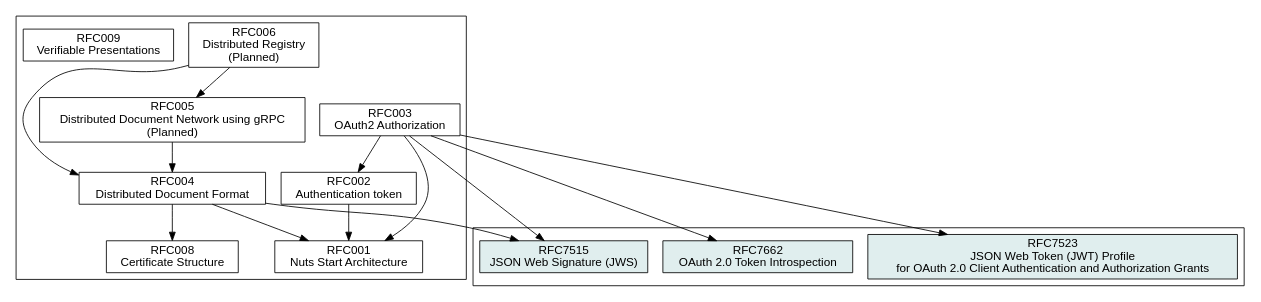
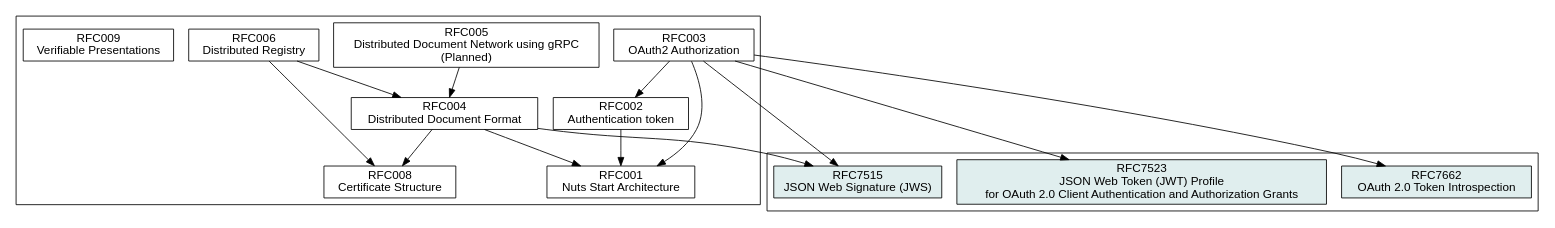
The diagram in .gitbook/source/spec-relations.dot (nuts-foundation/nuts-specification), drawn with Graphviz before and after one commit. The commit also changed 7 other files, not shown here.

Commit message:
RFC006 Distributed Registry draft

```diff
--- a/.gitbook/source/spec-relations.dot
+++ b/.gitbook/source/spec-relations.dot
@@ -1,43 +1,43 @@
 digraph D {
     graph [fontname = "helvetica"];
     node [fontname = "helvetica",shape=box];
     edge [fontname = "helvetica"];
     root = RFC001;
     overlap = false;
 
     // Internal RFCs
     subgraph cluster_internal {
         RFC001 [label = "RFC001\nNuts Start Architecture",href = "rfc001-nuts-start-architecture"];
         RFC002 [label = "RFC002\nAuthentication token",href = "rfc002-authentication-token"];
         RFC003 [label = "RFC003\nOAuth2 Authorization",href = "rfc003-oauth2-authorization"];
         RFC004 [label = "RFC004\nDistributed Document Format",href = "rfc004-distributed-document-format"];
         RFC005 [label = "RFC005\nDistributed Document Network using gRPC\n(Planned)",href = "rfc005-distributed-document-network-grpc"];
-        RFC006 [label = "RFC006\nDistributed Registry\n(Planned)",href = "rfc006-distributed-registry"];
+        RFC006 [label = "RFC006\nDistributed Registry",href = "rfc006-distributed-registry"];
         RFC008 [label = "RFC008\nCertificate Structure",href = "rfc008-certificate-structure"];
         RFC009 [label = "RFC009\nVerifiable Presentations",href = "rfc009-verifiable-presentations"];
     }
 
     // External RFCs
     subgraph cluster_external {
-        RFC7662_EXT [label = "RFC7662\nOAuth 2.0 Token Introspection", fillcolor=azure2, style=filled, href = "https://tools.ietf.org/html/rfc7662"]
-        RFC7523_EXT [label = "RFC7523\nJSON Web Token (JWT) Profile\nfor OAuth 2.0 Client Authentication and Authorization Grants", fillcolor=azure2, style=filled, href = "https://tools.ietf.org/html/rfc7523"]
-        RFC7515_EXT [label = "RFC7515\nJSON Web Signature (JWS)", fillcolor=azure2, style=filled, href = "https://tools.ietf.org/html/rfc7515"]
+        RFC7662_EXT [label = "RFC7662\nOAuth 2.0 Token Introspection", href = "https://tools.ietf.org/html/rfc7662", fillcolor = azure2, style = filled]
+        RFC7523_EXT [label = "RFC7523\nJSON Web Token (JWT) Profile\nfor OAuth 2.0 Client Authentication and Authorization Grants", href = "https://tools.ietf.org/html/rfc7523", fillcolor = azure2, style = filled,]
+        RFC7515_EXT [label = "RFC7515\nJSON Web Signature (JWS)", href = "https://tools.ietf.org/html/rfc7515", fillcolor = azure2, style = filled]
     }
 
     RFC002 -> RFC001
 
     RFC003 -> RFC001
     RFC003 -> RFC002
     RFC003 -> RFC7662_EXT
     RFC003 -> RFC7523_EXT
     RFC003 -> RFC7515_EXT
 
     RFC004 -> RFC001
     RFC004 -> RFC7515_EXT
     RFC004 -> RFC008
 
     RFC005 -> RFC004
 
     RFC006 -> RFC004
-    RFC006 -> RFC005
+    RFC006 -> RFC008
 }
```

===

## Requirement:
Would you please write out the entries in full, exactly as they read, but without pictures?

## Exercise solution:
The diagram in .gitbook/source/spec-relations.dot (nuts-foundation/nuts-specification), drawn with Graphviz before and after one commit. The commit also changed 7 other files, not shown here.

Commit message:
RFC006 Distributed Registry draft

```diff
--- a/.gitbook/source/spec-relations.dot
+++ b/.gitbook/source/spec-relations.dot
@@ -1,43 +1,43 @@
 digraph D {
     graph [fontname = "helvetica"];
     node [fontname = "helvetica",shape=box];
     edge [fontname = "helvetica"];
     root = RFC001;
     overlap = false;
 
     // Internal RFCs
     subgraph cluster_internal {
         RFC001 [label = "RFC001\nNuts Start Architecture",href = "rfc001-nuts-start-architecture"];
         RFC002 [label = "RFC002\nAuthentication token",href = "rfc002-authentication-token"];
         RFC003 [label = "RFC003\nOAuth2 Authorization",href = "rfc003-oauth2-authorization"];
         RFC004 [label = "RFC004\nDistributed Document Format",href = "rfc004-distributed-document-format"];
         RFC005 [label = "RFC005\nDistributed Document Network using gRPC\n(Planned)",href = "rfc005-distributed-document-network-grpc"];
-        RFC006 [label = "RFC006\nDistributed Registry\n(Planned)",href = "rfc006-distributed-registry"];
+        RFC006 [label = "RFC006\nDistributed Registry",href = "rfc006-distributed-registry"];
         RFC008 [label = "RFC008\nCertificate Structure",href = "rfc008-certificate-structure"];
         RFC009 [label = "RFC009\nVerifiable Presentations",href = "rfc009-verifiable-presentations"];
     }
 
     // External RFCs
     subgraph cluster_external {
-        RFC7662_EXT [label = "RFC7662\nOAuth 2.0 Token Introspection", fillcolor=azure2, style=filled, href = "https://tools.ietf.org/html/rfc7662"]
-        RFC7523_EXT [label = "RFC7523\nJSON Web Token (JWT) Profile\nfor OAuth 2.0 Client Authentication and Authorization Grants", fillcolor=azure2, style=filled, href = "https://tools.ietf.org/html/rfc7523"]
-        RFC7515_EXT [label = "RFC7515\nJSON Web Signature (JWS)", fillcolor=azure2, style=filled, href = "https://tools.ietf.org/html/rfc7515"]
+        RFC7662_EXT [label = "RFC7662\nOAuth 2.0 Token Introspection", href = "https://tools.ietf.org/html/rfc7662", fillcolor = azure2, style = filled]
+        RFC7523_EXT [label = "RFC7523\nJSON Web Token (JWT) Profile\nfor OAuth 2.0 Client Authentication and Authorization Grants", href = "https://tools.ietf.org/html/rfc7523", fillcolor = azure2, style = filled,]
+        RFC7515_EXT [label = "RFC7515\nJSON Web Signature (JWS)", href = "https://tools.ietf.org/html/rfc7515", fillcolor = azure2, style = filled]
     }
 
     RFC002 -> RFC001
 
     RFC003 -> RFC001
     RFC003 -> RFC002
     RFC003 -> RFC7662_EXT
     RFC003 -> RFC7523_EXT
     RFC003 -> RFC7515_EXT
 
     RFC004 -> RFC001
     RFC004 -> RFC7515_EXT
     RFC004 -> RFC008
 
     RFC005 -> RFC004
 
     RFC006 -> RFC004
-    RFC006 -> RFC005
+    RFC006 -> RFC008
 }
```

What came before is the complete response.